Medical offices need to have a firewall or UTM appliance in working order to pass a HIPAA audit. Inspectors from Health and Human Services (HHS) Office of Civil Rights (OCR) check that patient health information (PHI) is secure in its storage, transference, and disposal. A firewall allows or denies access to anywhere PHI is kept.
When is a UTM not HIPAA compliant?
Funny story. In 2013, HHS docked a medical center at Idaho State University $400K when staffers disconnected firewalls from the network and left servers with PHI data exposed for nearly a calendar year. The hospital kept UTMs in the server closet with the cables disconnected; auditors noticed and hit them with a fine.
If I had to guess, admins disconnected firewall because it slowed the network, or interfered with application performance.
Firewalls need to have application-level inspection
To protect PHI data, a UTM needs to authenticate access within applications healthcare uses to provide care. In networking terms, layer 7 of the OSI is the application layer. A firewall or UTM must be smart enough protect PHI data within applications that medical professionals use.
Firewalls use identity-based authentication to grant appropriate permissions for working with patient data. Authentication is tied to a password or PIN used logon to systems and applications that work with PHI data. If the network is accessed with a mobile devices, a common practice already, a MDM tool monitors suspicious activity and pushes timely AV and OS to mobile devices. Learn more on how MDM works alongside other security infrastructure.
A UTM should be configured to block file transfers and peer-to-peer exchanges outside of the designated applications and storage media. Staff might try to extract PHI data from one application to another storage medium—a UTM will block that.
Popular UTMs used in healthcare
Create Separate HIPAA and non-HIPAA VLANs

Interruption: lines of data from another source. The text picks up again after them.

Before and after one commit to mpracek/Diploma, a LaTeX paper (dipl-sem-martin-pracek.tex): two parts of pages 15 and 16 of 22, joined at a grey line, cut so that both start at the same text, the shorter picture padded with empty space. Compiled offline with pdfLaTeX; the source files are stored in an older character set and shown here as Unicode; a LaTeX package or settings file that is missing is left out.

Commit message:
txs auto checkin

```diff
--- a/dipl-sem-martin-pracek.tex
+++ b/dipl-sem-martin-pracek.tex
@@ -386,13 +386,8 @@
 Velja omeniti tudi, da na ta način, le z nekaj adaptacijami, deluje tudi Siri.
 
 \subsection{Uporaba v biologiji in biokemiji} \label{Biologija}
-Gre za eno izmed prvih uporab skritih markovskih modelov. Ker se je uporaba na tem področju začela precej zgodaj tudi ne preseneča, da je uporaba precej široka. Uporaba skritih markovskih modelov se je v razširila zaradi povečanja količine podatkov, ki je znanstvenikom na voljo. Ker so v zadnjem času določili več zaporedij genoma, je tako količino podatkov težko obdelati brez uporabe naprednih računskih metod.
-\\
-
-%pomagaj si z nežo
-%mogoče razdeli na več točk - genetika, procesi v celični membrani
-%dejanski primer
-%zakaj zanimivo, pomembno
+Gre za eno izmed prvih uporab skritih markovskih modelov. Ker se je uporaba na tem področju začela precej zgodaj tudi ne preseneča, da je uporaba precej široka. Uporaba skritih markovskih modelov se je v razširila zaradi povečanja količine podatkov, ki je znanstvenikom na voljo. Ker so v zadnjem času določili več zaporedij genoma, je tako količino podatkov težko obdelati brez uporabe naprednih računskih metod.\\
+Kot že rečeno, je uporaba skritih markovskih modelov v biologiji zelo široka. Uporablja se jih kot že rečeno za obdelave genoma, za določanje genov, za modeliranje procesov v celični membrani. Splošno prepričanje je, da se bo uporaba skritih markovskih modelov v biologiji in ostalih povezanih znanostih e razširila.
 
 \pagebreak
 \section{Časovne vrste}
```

Not every endpoint communication needs deep packet inspection. That slows the network. Use VLANs to separate users and endpoints that access medical systems with PHI data. The firewall routes traffic between VLANs.
Security checklist for VLAN communications
Not a comprehensive list, but common procedures for security include:
Block ICMP ping requests
Disable remote upgrade features
Enable IP address filtering
Enable MAC address filtering
Shut down any open ports
Block connections to the LAN from the Internet
HIPAA mandates archiving firewall logs
HIPAA rules require logging, auditing, and monitoring access to PHI data. Since UTM storage space is limited you will need an onsite storage server or subscribe to a cloud service specializing in medical data log archival.